When a country is holding up the United States as a model of progress on medical conflict of interest issues, you might suspect there are some serious systemic issues there. Such seems to be the case in Australia, based on Melissa Sweet’s recent post on the Croakey blog. At present, there’s little baseline research into industry funding and influence in Australia, though what little there is seems to indicate a situation similar to what we’ve found in the United States.
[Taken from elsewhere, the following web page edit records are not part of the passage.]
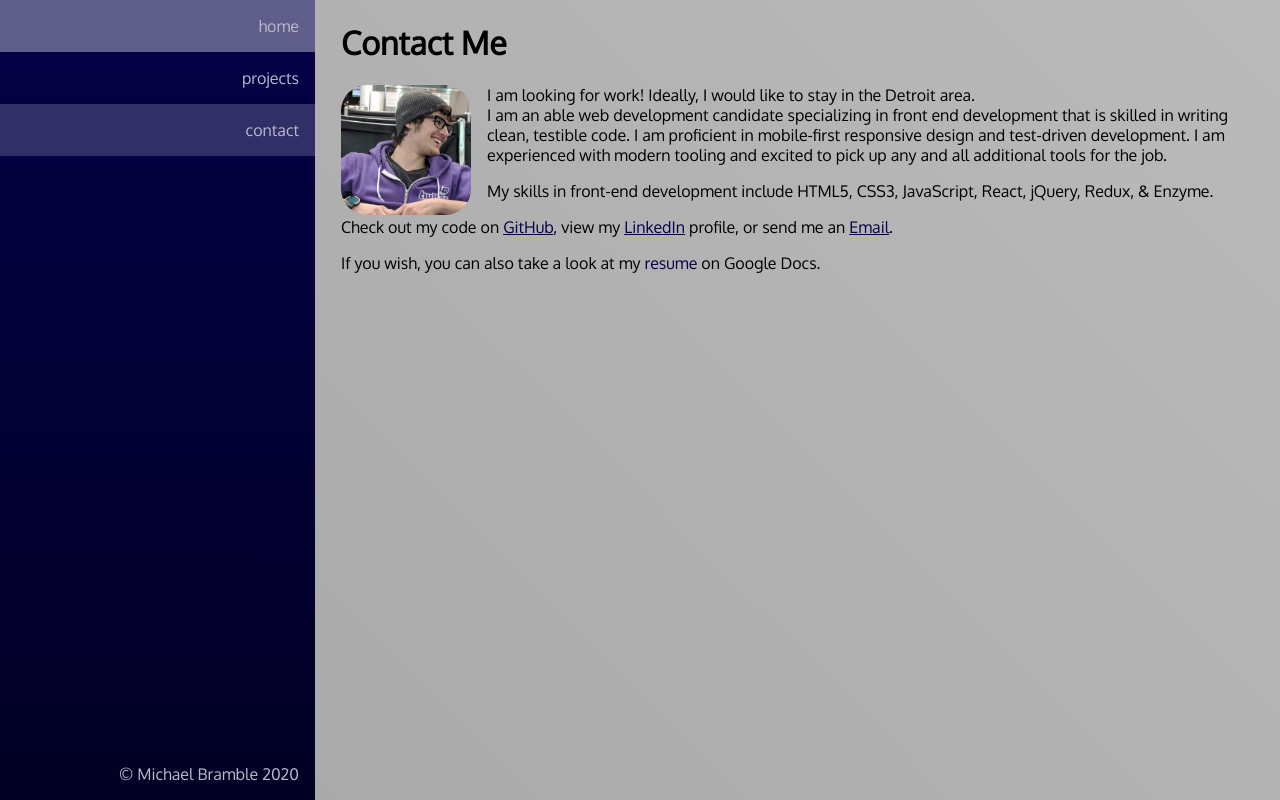
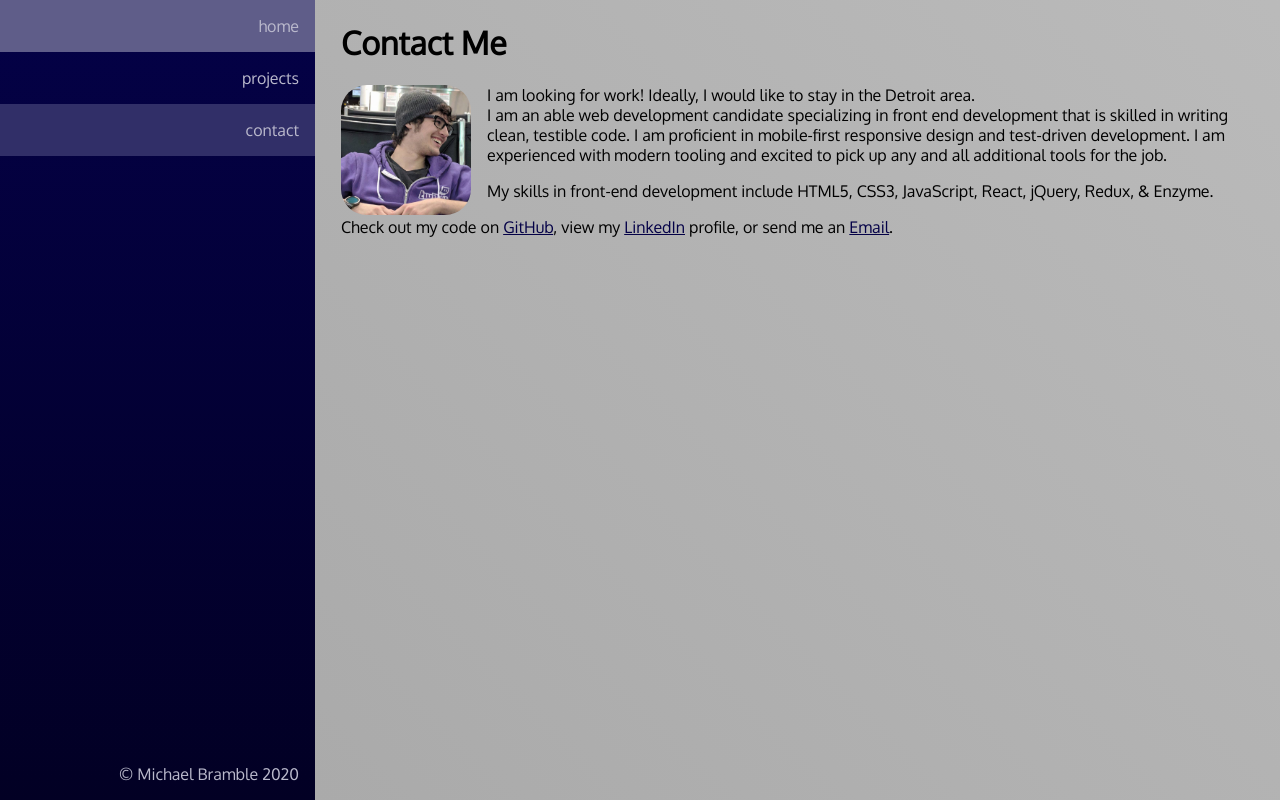
Before and after one commit to michaelbramble/portfolio, a React (Create React App) app: page /contact in a window 1280 px wide. Built offline with nearby package versions, Linux system fonts and the light colour scheme.

Commit message:
commented out some things

```diff
--- a/src/Components/Contact/Contact.js
+++ b/src/Components/Contact/Contact.js
@@ -4,7 +4,7 @@ import "./contact.css";
 
 export default class Contact extends Component {
   render() {
-    const resumeURL = process.env.RESUME_URL;
+    // const resumeURL = process.env.RESUME_URL;
     return (
       <main className="contact">
         <div className="contactP">
@@ -29,10 +29,10 @@ export default class Contact extends Component {
             view my <a href="https://linkedin.com/in/mwbramble">LinkedIn</a> profile, or
             send me an <a href="mailto:mwbramble@gmail.com">Email</a>.
           </p>
-          <p>
+          {/* <p>
             If you wish, you can also take a look at my <a href={resumeURL} target="_blank">
             resume</a> on Google Docs.
-          </p>
+          </p> */}
         </div>
       </main>
     );
```
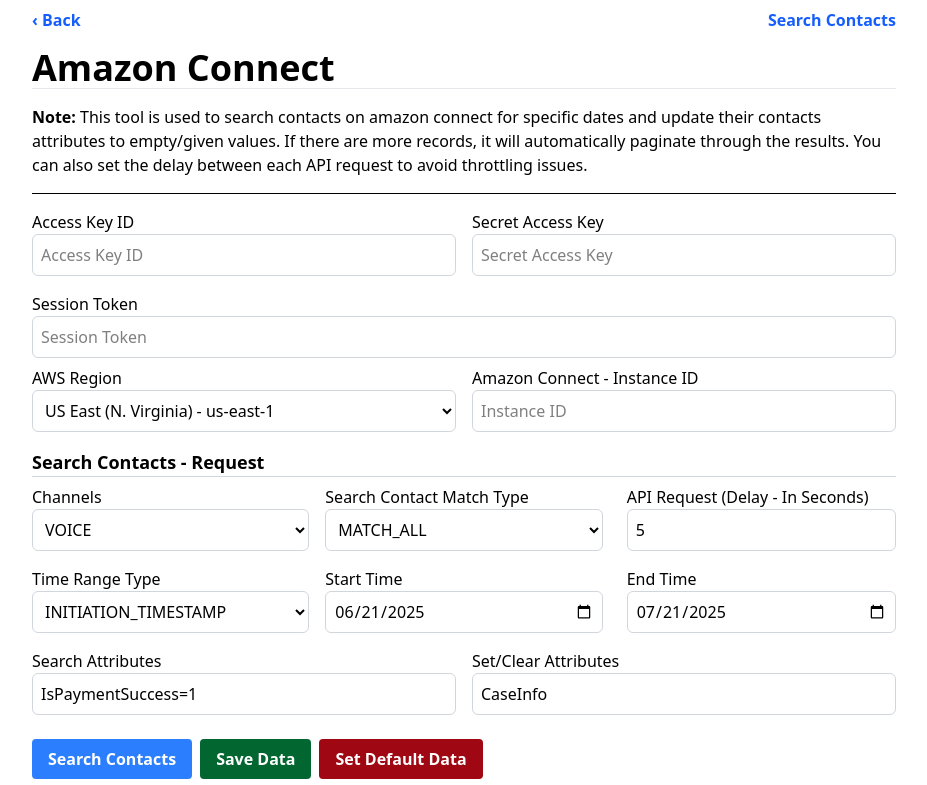
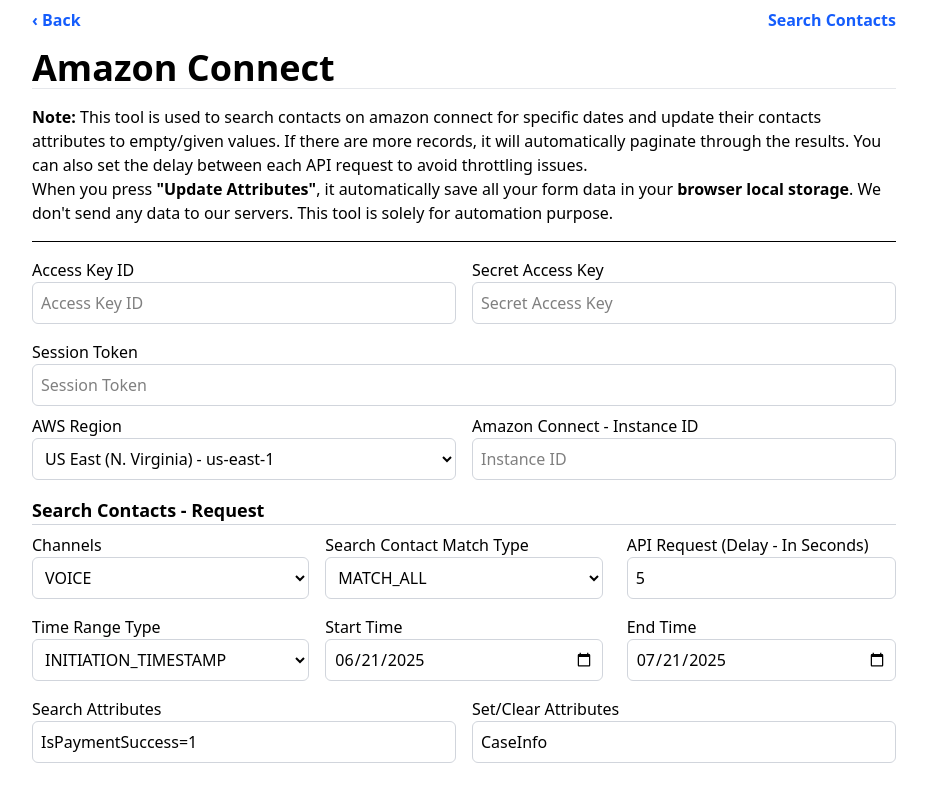
Before and after one commit to zeeforumcompany/automation-tools, a Next.js app: page /amazon-connect/contact in a window 1280 px wide. Shown: the top 785 px of the page, without its empty margins (176-1103 px from the left). Built offline with nearby package versions, Linux system fonts and the light colour scheme.

Commit message:
Update Notes - Amazon Connect

```diff
--- a/src/components/amazon-connect-contact.js
+++ b/src/components/amazon-connect-contact.js
@@ -268,7 +268,9 @@
         <h1 className="text-4xl font-bold border-b-1 border-b-gray-200 mb-4">Amazon Connect</h1>
 
 		<div className="mt-2">
-			<b>Note:</b> This tool is used to search contacts on amazon connect for specific dates and update their contacts attributes to empty/given values. If there are more records, it will automatically paginate through the results. You can also set the delay between each API request to avoid throttling issues.
+			<p><b>Note:</b> This tool is used to search contacts on amazon connect for specific dates and update their contacts attributes to empty/given values. If there are more records, it will automatically paginate through the results. You can also set the delay between each API request to avoid throttling issues.</p>
+
+			<p>When you press <b>"Update Attributes"</b>, it automatically save all your form data in your <b>browser local storage</b>. We don't send any data to our servers. This tool is solely for automation purpose.</p>
 		</div>
 		<hr className="my-4" />
 
@@ -368,7 +370,7 @@
 		</div>
 
 		<div className="mb-2">
-			<button onClick={searchContacts} className="cursor-pointer bg-blue-500 text-white py-2 px-4 rounded-sm hover:bg-blue-600 mt-2 disabled:bg-blue-400 disabled:cursor-not-allowed font-bold" disabled={disabled}>Search Contacts</button>
+			<button onClick={searchContacts} className="cursor-pointer bg-blue-500 text-white py-2 px-4 rounded-sm hover:bg-blue-600 mt-2 disabled:bg-blue-400 disabled:cursor-not-allowed font-bold" disabled={disabled}>Update Attributes</button>
 			<DataHandler StorageKey={STORAGE_KEY} DefaultData={defaultForm} form={form} setForm={setForm} ref={childRef} />
 		</div>
 
```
The lack of research seems to stem from a lack of awareness and perhaps even indifference.
The catalyst for this post seems to be the Walkey Media Conference, a media industry confab sponsored by the national journalists’ union that generated a bit of controversy thanks to a sponsorship from Exxon Mobil.
Sweet found a University of Sydney seminar in July that was to look at conflicts of interest to be less than packed, and inferred that Aussie “academics seem to regard (COI) as irrelevant, tedious or confronting.” Furthermore, she wrote, “Australian universities are dragging the chain in dealing with their staff’s conflicts of interest, at least compared with institutions in the US.”
The post makes a strong, well-researched case for COI disclosure and serves as a sort of roundabout compliment to the dogged American journalists (we’re looking at you, John Fauber) who are creating mainstream awareness of conflicts of interest.